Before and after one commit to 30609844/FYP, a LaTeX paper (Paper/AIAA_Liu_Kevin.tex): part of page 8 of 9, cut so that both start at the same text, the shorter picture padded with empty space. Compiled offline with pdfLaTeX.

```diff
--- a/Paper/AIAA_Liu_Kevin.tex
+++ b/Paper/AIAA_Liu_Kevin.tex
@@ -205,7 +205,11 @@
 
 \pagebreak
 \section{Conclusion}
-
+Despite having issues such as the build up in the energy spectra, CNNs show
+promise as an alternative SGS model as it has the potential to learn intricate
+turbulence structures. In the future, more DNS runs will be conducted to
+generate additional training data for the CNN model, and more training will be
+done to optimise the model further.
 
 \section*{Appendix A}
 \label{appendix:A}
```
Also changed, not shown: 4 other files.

────────────────────

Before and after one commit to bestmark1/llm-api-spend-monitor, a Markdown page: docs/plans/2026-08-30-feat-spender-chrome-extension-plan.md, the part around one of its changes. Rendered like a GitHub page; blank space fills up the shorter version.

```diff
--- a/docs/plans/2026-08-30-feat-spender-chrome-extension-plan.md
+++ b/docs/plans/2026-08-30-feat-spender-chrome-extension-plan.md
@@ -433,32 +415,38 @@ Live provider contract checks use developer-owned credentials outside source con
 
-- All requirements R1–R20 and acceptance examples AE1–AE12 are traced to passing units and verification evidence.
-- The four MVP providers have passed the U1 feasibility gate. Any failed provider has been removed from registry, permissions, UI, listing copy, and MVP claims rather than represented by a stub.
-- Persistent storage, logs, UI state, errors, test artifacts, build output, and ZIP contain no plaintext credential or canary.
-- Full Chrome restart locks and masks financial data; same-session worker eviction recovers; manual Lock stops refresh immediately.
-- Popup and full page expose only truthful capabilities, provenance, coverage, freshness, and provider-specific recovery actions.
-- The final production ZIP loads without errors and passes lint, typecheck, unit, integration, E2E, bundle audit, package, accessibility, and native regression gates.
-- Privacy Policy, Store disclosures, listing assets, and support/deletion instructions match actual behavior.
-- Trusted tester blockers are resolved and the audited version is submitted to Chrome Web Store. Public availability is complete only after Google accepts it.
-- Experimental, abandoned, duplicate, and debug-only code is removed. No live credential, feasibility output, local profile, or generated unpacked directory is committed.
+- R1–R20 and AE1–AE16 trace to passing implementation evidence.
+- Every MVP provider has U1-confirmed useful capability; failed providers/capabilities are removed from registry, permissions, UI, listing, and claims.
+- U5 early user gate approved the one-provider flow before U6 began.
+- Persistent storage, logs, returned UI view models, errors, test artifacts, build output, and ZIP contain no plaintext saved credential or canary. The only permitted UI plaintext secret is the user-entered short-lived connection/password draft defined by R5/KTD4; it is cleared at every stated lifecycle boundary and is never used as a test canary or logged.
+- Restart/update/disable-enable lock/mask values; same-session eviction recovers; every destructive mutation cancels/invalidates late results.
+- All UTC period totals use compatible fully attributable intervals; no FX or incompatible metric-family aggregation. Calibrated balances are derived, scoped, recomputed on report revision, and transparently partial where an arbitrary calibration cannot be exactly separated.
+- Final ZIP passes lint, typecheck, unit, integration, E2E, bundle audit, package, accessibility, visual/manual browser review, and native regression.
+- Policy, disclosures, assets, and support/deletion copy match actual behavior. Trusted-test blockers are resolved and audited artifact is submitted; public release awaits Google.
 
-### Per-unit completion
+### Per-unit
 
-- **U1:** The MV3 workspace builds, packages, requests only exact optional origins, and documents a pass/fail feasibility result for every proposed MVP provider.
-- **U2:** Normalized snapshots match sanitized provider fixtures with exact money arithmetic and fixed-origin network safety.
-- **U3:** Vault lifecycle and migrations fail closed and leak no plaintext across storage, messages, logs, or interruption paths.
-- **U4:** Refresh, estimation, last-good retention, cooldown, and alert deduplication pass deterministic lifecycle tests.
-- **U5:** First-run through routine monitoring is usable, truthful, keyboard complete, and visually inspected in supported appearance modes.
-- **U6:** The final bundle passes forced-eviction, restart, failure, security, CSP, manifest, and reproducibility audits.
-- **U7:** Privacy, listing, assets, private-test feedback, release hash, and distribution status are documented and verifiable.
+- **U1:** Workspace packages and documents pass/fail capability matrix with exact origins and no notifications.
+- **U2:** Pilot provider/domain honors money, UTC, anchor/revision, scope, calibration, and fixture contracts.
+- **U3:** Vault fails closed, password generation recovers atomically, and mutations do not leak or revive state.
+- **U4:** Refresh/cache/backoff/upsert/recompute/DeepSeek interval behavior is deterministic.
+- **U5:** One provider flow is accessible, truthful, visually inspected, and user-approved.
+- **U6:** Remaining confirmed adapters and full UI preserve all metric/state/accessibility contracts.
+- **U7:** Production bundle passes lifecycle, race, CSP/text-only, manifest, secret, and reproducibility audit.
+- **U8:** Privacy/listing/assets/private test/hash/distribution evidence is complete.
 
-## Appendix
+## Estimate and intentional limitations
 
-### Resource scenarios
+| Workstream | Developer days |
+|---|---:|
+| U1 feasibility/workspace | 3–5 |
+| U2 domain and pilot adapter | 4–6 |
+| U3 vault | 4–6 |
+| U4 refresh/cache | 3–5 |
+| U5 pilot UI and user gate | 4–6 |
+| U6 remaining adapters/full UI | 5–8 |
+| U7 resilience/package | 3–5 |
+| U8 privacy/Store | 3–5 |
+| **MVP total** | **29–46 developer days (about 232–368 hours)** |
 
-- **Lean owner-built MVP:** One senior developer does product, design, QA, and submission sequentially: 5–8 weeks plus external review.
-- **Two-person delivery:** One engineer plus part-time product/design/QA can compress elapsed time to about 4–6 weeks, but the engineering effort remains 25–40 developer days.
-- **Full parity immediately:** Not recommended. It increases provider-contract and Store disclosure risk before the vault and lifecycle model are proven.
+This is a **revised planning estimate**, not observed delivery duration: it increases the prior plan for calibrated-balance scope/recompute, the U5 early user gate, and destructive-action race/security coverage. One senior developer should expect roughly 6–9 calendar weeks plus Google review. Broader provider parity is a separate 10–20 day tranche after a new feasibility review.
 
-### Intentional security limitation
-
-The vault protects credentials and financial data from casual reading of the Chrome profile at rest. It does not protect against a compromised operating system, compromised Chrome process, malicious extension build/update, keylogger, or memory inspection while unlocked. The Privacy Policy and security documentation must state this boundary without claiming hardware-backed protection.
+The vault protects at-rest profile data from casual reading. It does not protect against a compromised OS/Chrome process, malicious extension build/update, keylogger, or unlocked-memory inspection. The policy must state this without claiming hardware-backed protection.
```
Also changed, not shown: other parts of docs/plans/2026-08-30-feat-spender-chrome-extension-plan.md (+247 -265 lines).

────────────────────

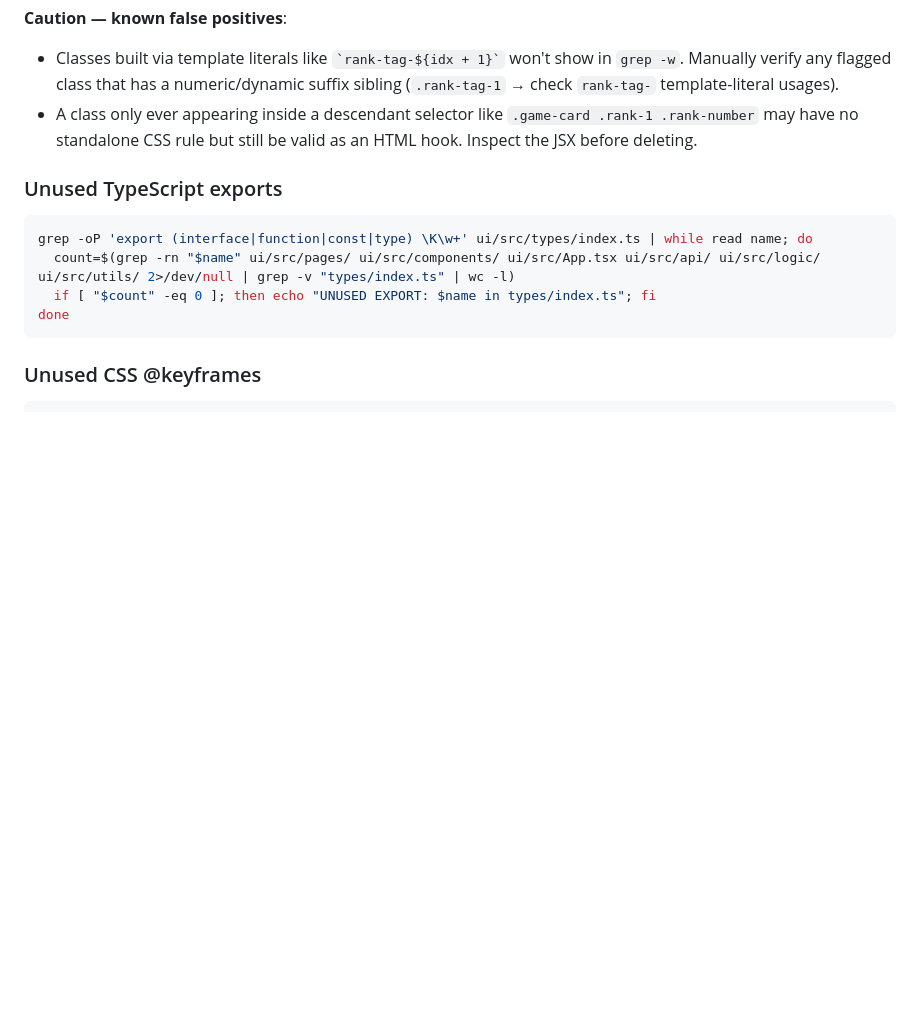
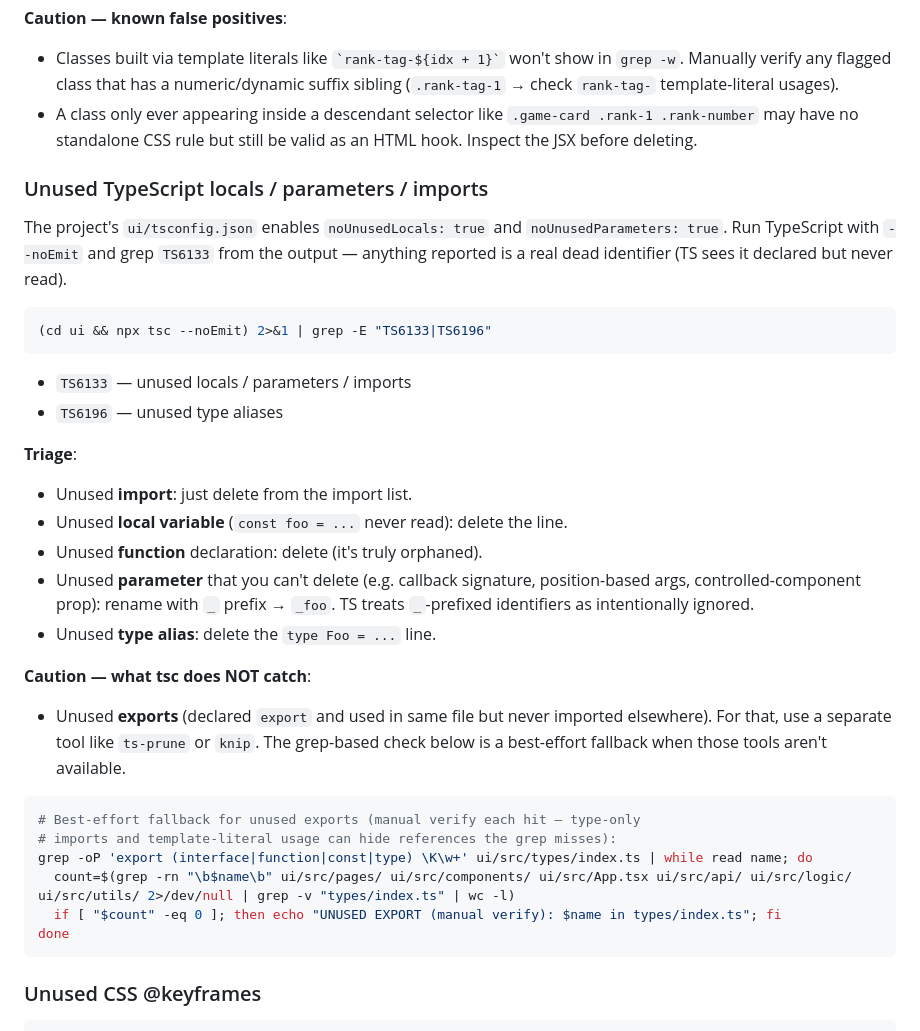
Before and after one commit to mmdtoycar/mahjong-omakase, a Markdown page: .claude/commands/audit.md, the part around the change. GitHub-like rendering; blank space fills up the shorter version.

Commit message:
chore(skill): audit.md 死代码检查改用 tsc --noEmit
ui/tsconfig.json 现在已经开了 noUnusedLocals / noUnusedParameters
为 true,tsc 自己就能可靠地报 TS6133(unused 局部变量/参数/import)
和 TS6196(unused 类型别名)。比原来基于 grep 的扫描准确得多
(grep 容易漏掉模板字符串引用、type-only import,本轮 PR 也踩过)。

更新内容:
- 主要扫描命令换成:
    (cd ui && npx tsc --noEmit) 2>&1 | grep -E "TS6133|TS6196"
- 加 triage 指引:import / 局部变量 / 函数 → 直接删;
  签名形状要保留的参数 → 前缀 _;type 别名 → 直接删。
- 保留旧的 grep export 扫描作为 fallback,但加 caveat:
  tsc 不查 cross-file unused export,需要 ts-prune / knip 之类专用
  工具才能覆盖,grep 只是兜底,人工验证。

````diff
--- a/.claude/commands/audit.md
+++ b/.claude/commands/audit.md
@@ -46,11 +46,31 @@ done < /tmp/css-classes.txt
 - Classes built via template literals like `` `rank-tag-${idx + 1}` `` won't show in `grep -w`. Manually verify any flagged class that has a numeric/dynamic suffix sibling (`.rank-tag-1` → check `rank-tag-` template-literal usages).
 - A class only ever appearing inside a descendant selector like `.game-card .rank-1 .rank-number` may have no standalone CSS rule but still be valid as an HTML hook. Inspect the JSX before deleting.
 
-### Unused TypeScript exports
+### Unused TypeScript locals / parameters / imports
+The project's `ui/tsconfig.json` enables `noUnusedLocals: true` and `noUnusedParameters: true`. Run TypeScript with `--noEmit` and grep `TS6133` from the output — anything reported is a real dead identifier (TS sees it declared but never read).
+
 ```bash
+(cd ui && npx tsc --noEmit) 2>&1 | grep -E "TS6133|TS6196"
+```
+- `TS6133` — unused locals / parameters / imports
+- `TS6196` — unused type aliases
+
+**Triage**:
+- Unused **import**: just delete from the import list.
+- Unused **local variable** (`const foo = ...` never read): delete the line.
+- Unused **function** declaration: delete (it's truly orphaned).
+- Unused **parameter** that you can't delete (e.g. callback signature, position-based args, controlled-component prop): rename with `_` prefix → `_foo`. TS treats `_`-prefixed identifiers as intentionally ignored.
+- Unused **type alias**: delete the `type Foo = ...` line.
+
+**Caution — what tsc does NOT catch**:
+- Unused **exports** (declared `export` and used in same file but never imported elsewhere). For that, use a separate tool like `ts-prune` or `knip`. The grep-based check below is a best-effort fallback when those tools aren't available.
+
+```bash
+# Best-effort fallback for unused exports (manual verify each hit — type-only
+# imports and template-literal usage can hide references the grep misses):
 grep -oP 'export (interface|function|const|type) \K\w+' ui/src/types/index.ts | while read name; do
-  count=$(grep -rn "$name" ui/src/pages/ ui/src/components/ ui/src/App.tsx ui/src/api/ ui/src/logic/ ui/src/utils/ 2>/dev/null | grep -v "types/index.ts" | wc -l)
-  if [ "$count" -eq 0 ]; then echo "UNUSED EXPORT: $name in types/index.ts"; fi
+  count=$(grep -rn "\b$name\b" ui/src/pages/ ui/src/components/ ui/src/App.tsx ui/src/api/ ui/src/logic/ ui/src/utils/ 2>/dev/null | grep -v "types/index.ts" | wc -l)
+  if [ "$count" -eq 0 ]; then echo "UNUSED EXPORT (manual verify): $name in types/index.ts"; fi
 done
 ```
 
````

────────────────────

# TASK TO COMPLETE
As listed above, the lines from the line with "Before and after one commit to 30609844/FYP, a" to the line with "Also changed, not shown: 4 other files." are to be echoed exactly, with both ends included and nothing added.

# SOLUTION FOR THIS PROBLEM
Before and after one commit to 30609844/FYP, a LaTeX paper (Paper/AIAA_Liu_Kevin.tex): part of page 8 of 9, cut so that both start at the same text, the shorter picture padded with empty space. Compiled offline with pdfLaTeX.

```diff
--- a/Paper/AIAA_Liu_Kevin.tex
+++ b/Paper/AIAA_Liu_Kevin.tex
@@ -205,7 +205,11 @@
 
 \pagebreak
 \section{Conclusion}
-
+Despite having issues such as the build up in the energy spectra, CNNs show
+promise as an alternative SGS model as it has the potential to learn intricate
+turbulence structures. In the future, more DNS runs will be conducted to
+generate additional training data for the CNN model, and more training will be
+done to optimise the model further.
 
 \section*{Appendix A}
 \label{appendix:A}
```
Also changed, not shown: 4 other files.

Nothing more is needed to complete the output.